Putting a dog to sleep is never easy. It is one of the toughest decisions one has to take as a pet parent. Pet owners toiling with this idea have queries regarding the actual process, which is given below.
Process of Putting a Dog to Sleep
Euthanasia is a very simple and pain-free process. You can take your dog to the vet's clinic and get it done. In case you want your dog to begin his final journey in his own home, you can even ask the veterinarian to visit. In most cases, the dog is given a shot of a sedative tranquilizer. This helps relax the dog and makes him unconscious. This is because like humans, animals too can sense an impending doom and may get scared or agitated. When they are unconscious, the process becomes easier for both owner and pet.
The dog is then given an overdose of barbiturate, generally to stop the heart and respiratory muscles. This can be either given by an IV catheter or an injection. You will find some of the muscles twitching, or the dog gasping or passing urine or stools. This is all part of the process and you do not have to worry. The brain is dead within a few seconds and the dog doesn't feel a thing. The muscle twitches and gasping do not indicate suffering or pain. It just shows that gradually, all the body processes are shutting down one by one. You need to stay calm and collected. It may be very difficult to watch your dog go, but you have made the right choice.
Cost of Dog Euthanasia

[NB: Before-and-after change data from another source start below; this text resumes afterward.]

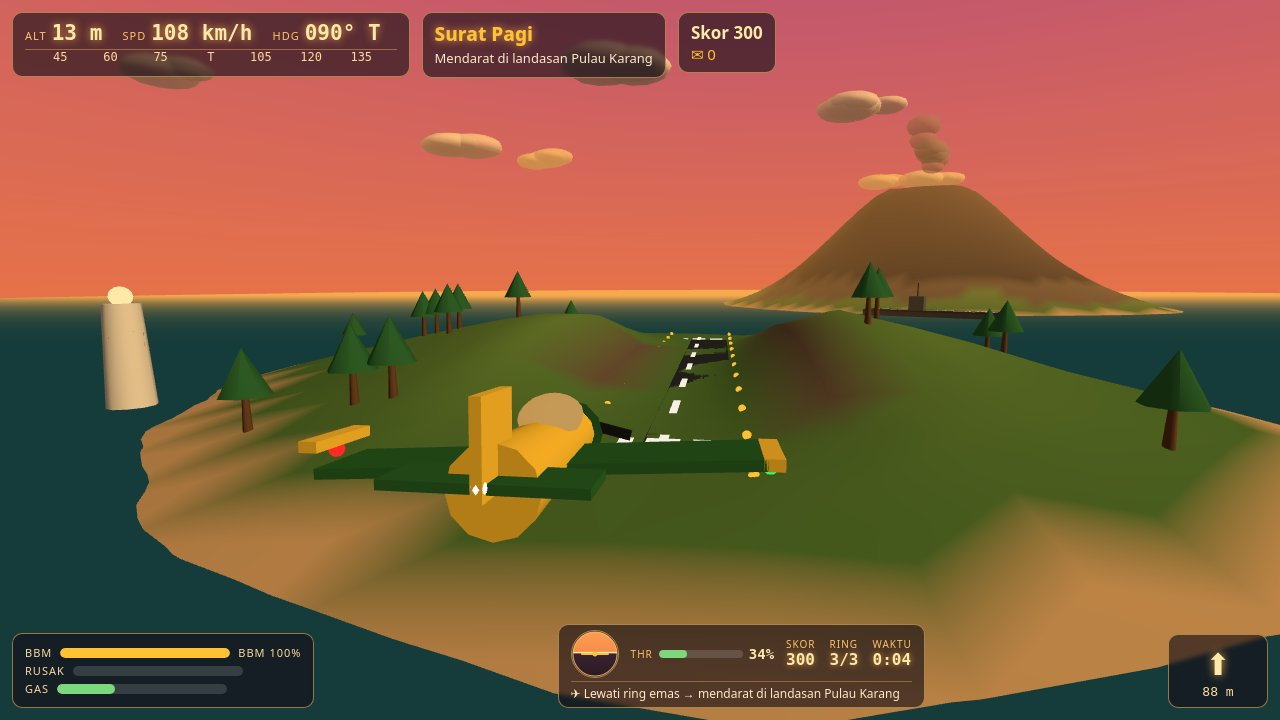
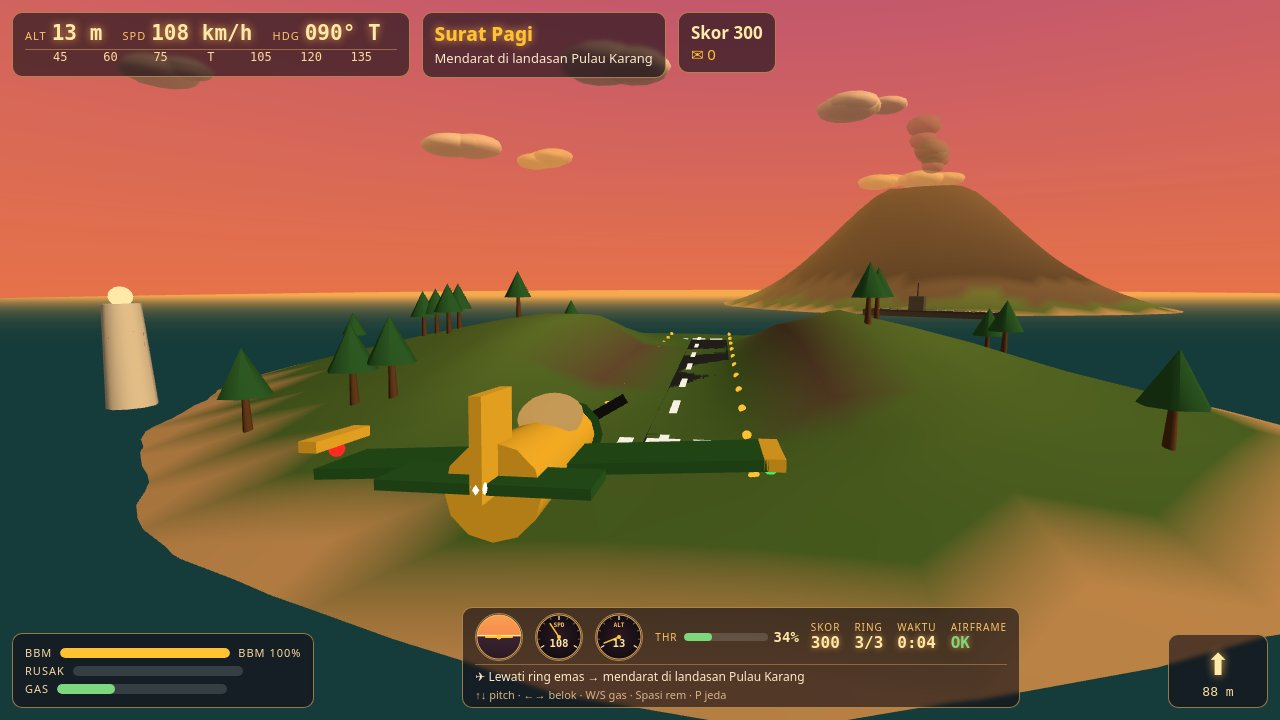
HUD bawah lebih padat (round 2): dial bundar SPD/ALT + status AIRFRAME + baris kontrol
Re-mock v2 65% (HOLD): satu-satunya kekalahan dari klaster instrumen Ridge
yang lebih penuh (dial bundar airspeed/altitude, status airframe, kontrol
di layar). Panel bawah kini: dial SPD + dial ALT (jarum hidup dari
kecepatan/ketinggian nyata), status AIRFRAME OK/HURT/CRIT terikat damage
nyata, dan baris kontrol asli (atas-bawah pitch, kiri-kanan belok, W/S gas,
Spasi rem, P jeda). HUD atas, misi, bar BBM/RUSAK/GAS, attitude + THR +
counter dari round 1, flight model, terrain, dan pesawat tidak berubah.
Screenshot di-render ulang (seed 1, settle 90 frame, semua ready).

Changed region(s): [[0.3438, 0.825, 0.8125, 1.0], [0.4688, 0.55, 0.5, 0.6111]]

diff --git a/game/src/hud.js b/game/src/hud.js
@@ -23,6 +23,8 @@ export function createHud(callbacks) {
     att: $('hud-att'), thrBar: $('hud-thr-bar'), thrText: $('hud-thr-text'),
     panelScore: $('hud-panel-score'), panelRings: $('hud-panel-rings'),
     panelTime: $('hud-panel-time'), instruction: $('hud-instruction'),
+    dialSpd: $('hud-dial-spd'), dialAlt: $('hud-dial-alt'),
+    airframe: $('hud-panel-airframe'),
   };
   let toastTimer = 0;
   // Mission clock (counts up from mission start) + the active mission spec,
@@ -30,6 +32,65 @@ export function createHud(callbacks) {
   let elapsed = 0;
   let missionSpec = null;
   const attCtx = els.att ? els.att.getContext('2d') : null;
+  const dialSpdCtx = els.dialSpd ? els.dialSpd.getContext('2d') : null;
+  const dialAltCtx = els.dialAlt ? els.dialAlt.getContext('2d') : null;
+
+  // Round gauge: dark face, amber ring, tick marks over a 240-degree sweep,
+  // needle for the live value, unit printed at the top, value in the middle.
+  // Same sunset palette as the attitude indicator.
+  function drawDial(ctx, value, max, unit) {
+    if (!ctx) return;
+    const S = 92, R = S / 2;
+    const v = clamp(value, 0, max);
+    ctx.clearRect(0, 0, S, S);
+    ctx.save();
+    ctx.beginPath();
+    ctx.arc(R, R, R - 2, 0, Math.PI * 2);
+    ctx.clip();
+    const face = ctx.createRadialGradient(R, R, 4, R, R, R);
+    face.addColorStop(0, '#2a1822');
+    face.addColorStop(1, '#140d12');
+    ctx.fillStyle = face;
+    ctx.fillRect(0, 0, S, S);
+    // Ticks: needle sweeps -120deg..+120deg from 12 o'clock.
+    const toRad = (deg) => (deg - 90) * Math.PI / 180;
+    for (let i = 0; i <= 10; i++) {
+      const a = toRad(-120 + i * 24);
+      const major = i % 5 === 0;
+      const r0 = major ? R - 12 : R - 8;
+      ctx.strokeStyle = major ? '#ffe9a8' : 'rgba(255, 217, 160, 0.55)';
+      ctx.lineWidth = major ? 2.5 : 1.5;
+      ctx.beginPath();
+      ctx.moveTo(R + Math.cos(a) * r0, R + Math.sin(a) * r0);
+      ctx.lineTo(R + Math.cos(a) * (R - 4), R + Math.sin(a) * (R - 4));
+      ctx.stroke();
+    }
+    const na = toRad(-120 + 240 * (v / max));
+    ctx.strokeStyle = '#ffc233';
+    ctx.lineWidth = 3;
+    ctx.lineCap = 'round';
+    ctx.beginPath();
+    ctx.moveTo(R, R);
+    ctx.lineTo(R + Math.cos(na) * (R - 14), R + Math.sin(na) * (R - 14));
+    ctx.stroke();
+    ctx.fillStyle = '#ffc233';
+    ctx.beginPath();
+    ctx.arc(R, R, 4, 0, Math.PI * 2);
+    ctx.fill();
+    ctx.fillStyle = '#ffc46b';
+    ctx.font = '700 12px ui-monospace, monospace';
+    ctx.textAlign = 'center';
+    ctx.fillText(unit, R, R - 20);
+    ctx.fillStyle = '#ffe9a8';
+    ctx.font = '700 21px ui-monospace, monospace';
+    ctx.fillText(String(Math.round(v)), R, R + 20);
+    ctx.restore();
+    ctx.strokeStyle = 'rgba(255,196,107,0.8)';
+    ctx.lineWidth = 2;
+    ctx.beginPath();
+    ctx.arc(R, R, R - 2, 0, Math.PI * 2);
+    ctx.stroke();
+  }
 
   // Small attitude indicator: sunset sky above a dark ground, horizon bar
   // counter-rotated against the bank, fixed amber aircraft symbol on top.
@@ -126,6 +187,14 @@ export function createHud(callbacks) {
     // Dense bottom panel: live throttle, score, ring progress, mission clock.
     if (mission) elapsed += dt;
     drawAttitude(f.pitch || 0, f.roll || 0);
+    drawDial(dialSpdCtx, Math.round(f.speed * 3.6), 300, 'SPD');
+    drawDial(dialAltCtx, Math.max(0, Math.round(f.y)), 400, 'ALT');
+    // Airframe status, tied to the real damage value (same scale as the
+    // RUSAK bar): OK < 30, HURT < 70, CRIT at 70+.
+    const dmgNow = clamp(f.damage, 0, 100);
+    const af = dmgNow < 30 ? 'OK' : dmgNow < 70 ? 'HURT' : 'CRIT';
+    els.airframe.textContent = af;
+    els.airframe.style.color = af === 'OK' ? '#7dd87d' : af === 'HURT' ? '#ffc233' : '#ff6a5e';
     const thrPct = Math.round((f.throttle || 0) * 100);
     els.thrBar.style.width = `${thrPct}%`;
     els.thrText.textContent = `${thrPct}%`;

diff --git a/game/index.html b/game/index.html
@@ -38,6 +38,8 @@
     <div class="hud-box" id="hud-panel">
       <div id="hud-panel-row">
         <canvas id="hud-att" width="92" height="92"></canvas>
+        <canvas id="hud-dial-spd" class="hud-dial" width="92" height="92"></canvas>
+        <canvas id="hud-dial-alt" class="hud-dial" width="92" height="92"></canvas>
         <div id="hud-thr-wrap">
           <span class="hud-mini-label">THR</span>
           <div class="bar mini"><div id="hud-thr-bar"></div></div>
@@ -47,9 +49,11 @@
           <span class="hud-prog"><span class="hud-mini-label">SKOR</span><b id="hud-panel-score">0</b></span>
           <span class="hud-prog"><span class="hud-mini-label">RING</span><b id="hud-panel-rings">0/3</b></span>
           <span class="hud-prog"><span class="hud-mini-label">WAKTU</span><b id="hud-panel-time">0:00</b></span>
+          <span class="hud-prog"><span class="hud-mini-label">AIRFRAME</span><b id="hud-panel-airframe">OK</b></span>
         </div>
       </div>
       <div id="hud-instruction">✈ Lewati ring emas → mendarat di runway</div>
+      <div id="hud-controls">↑↓ pitch · ←→ belok · W/S gas · Spasi rem · P jeda</div>
     </div>
     <div class="hud-box" id="hud-wp">
       <div id="hud-wp-arrow">⬆</div>

diff --git a/game/styles.css b/game/styles.css
@@ -39,6 +39,8 @@ html, body { margin: 0; height: 100%; overflow: hidden; background: #1a1218;
 #hud-panel-row { display: flex; align-items: center; gap: 12px; }
 #hud-att { width: 46px; height: 46px; border-radius: 50%;
   border: 1px solid rgba(255, 196, 107, 0.55); display: block; flex: none; }
+.hud-dial { width: 46px; height: 46px; border-radius: 50%;
+  border: 1px solid rgba(255, 196, 107, 0.55); display: block; flex: none; }
 #hud-thr-wrap { display: flex; align-items: center; gap: 6px; }
 .hud-mini-label { font-size: 10px; letter-spacing: 1px; color: #ffc46b; }
 .bar.mini { width: 84px; height: 8px; }
@@ -52,6 +54,7 @@ html, body { margin: 0; height: 100%; overflow: hidden; background: #1a1218;
 #hud-instruction { margin-top: 3px; padding-top: 3px;
   border-top: 1px solid rgba(255, 196, 107, 0.35);
   font-size: 12px; color: #ffe9c9; white-space: nowrap; }
+#hud-controls { margin-top: 2px; font-size: 11px; color: #d9b48a; white-space: nowrap; }
 #hud-wp-arrow { font-size: 30px; color: #ffe9a8; text-shadow: 0 0 10px rgba(255, 180, 80, 0.9); }
 #hud-wp-dist { font-size: 13px; font-family: ui-monospace, monospace; color: #ffd9a0; }
 #hud-toast { position: absolute; top: 96px; left: 50%; transform: translateX(-50%);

When you weigh it in terms of emotions, the cost is way beyond expensive. However, in terms of money, the injection overdose costs around $40 to $50. You also have to take into consideration the doctor's charges that may be about $150 to $250 on an average. If you call over the veterinarian for a home visit, the charges may be a bit higher. You will also have to consider the cost of burial, that may be a bit higher than the vet's fees. So, the average cost may be between $250 to $450 depending on the veterinarian and your requirements.
Dealing with The Grief
Dealing with a pet's death is the hardest part of owning one. You need to sit down with your family and take a unanimous decision of euthanasia. Children may find it very difficult to understand why they have to let go of their companion. Speak to them and allow them to spend as much time as they want with the dog. Take the decision only when the dog is very old, or ridden with a painful disease like cancer, kidney failure, paralysis, etc. Mentally prepare yourself that this is the right decision to take.
Many pet owners who can no longer afford the expensive treatment can also think about euthanasia. This is a right decision, especially if your dog is suffering from a life terminating disease. If you cannot be brave enough, ask a family friend or neighbor to go over to the vet and get the process completed. Hold your dog close to you when the vet is preparing him for the injection. Talk to him, calm him down, and let him know how much you love him.
Once the process is complete, overcome your grief. Understand that it was best for your dog. Remember all the happy memories you shared with your pet. Give him a decent burial or last rites. He deserves the best for being such a faithful companion and friend to you all his life.